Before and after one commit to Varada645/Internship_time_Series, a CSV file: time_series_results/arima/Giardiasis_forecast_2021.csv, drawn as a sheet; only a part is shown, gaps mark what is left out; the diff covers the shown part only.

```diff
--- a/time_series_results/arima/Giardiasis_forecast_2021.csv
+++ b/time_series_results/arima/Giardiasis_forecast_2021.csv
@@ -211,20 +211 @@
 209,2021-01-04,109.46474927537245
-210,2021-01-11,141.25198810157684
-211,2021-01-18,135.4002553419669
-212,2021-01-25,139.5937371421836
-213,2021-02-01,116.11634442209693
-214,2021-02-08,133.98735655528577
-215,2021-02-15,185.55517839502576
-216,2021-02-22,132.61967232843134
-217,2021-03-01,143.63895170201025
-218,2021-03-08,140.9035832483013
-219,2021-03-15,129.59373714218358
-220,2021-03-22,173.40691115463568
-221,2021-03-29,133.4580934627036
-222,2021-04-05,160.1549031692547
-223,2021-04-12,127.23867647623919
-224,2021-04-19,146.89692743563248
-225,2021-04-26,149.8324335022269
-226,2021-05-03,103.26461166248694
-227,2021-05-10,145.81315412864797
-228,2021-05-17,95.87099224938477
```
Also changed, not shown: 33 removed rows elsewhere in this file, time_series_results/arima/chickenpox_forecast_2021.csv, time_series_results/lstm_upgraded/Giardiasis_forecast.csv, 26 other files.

== PROBLEM TO WORK ON ==
Each line of the data that holds "shown" should be copied.

== SOLUTION TO THIS EXERCISE ==
Before and after one commit to Varada645/Internship_time_Series, a CSV file: time_series_results/arima/Giardiasis_forecast_2021.csv, drawn as a sheet; only a part is shown, gaps mark what is left out; the diff covers the shown part only.
Also changed, not shown: 33 removed rows elsewhere in this file, time_series_results/arima/chickenpox_forecast_2021.csv, time_series_results/lstm_upgraded/Giardiasis_forecast.csv, 26 other files.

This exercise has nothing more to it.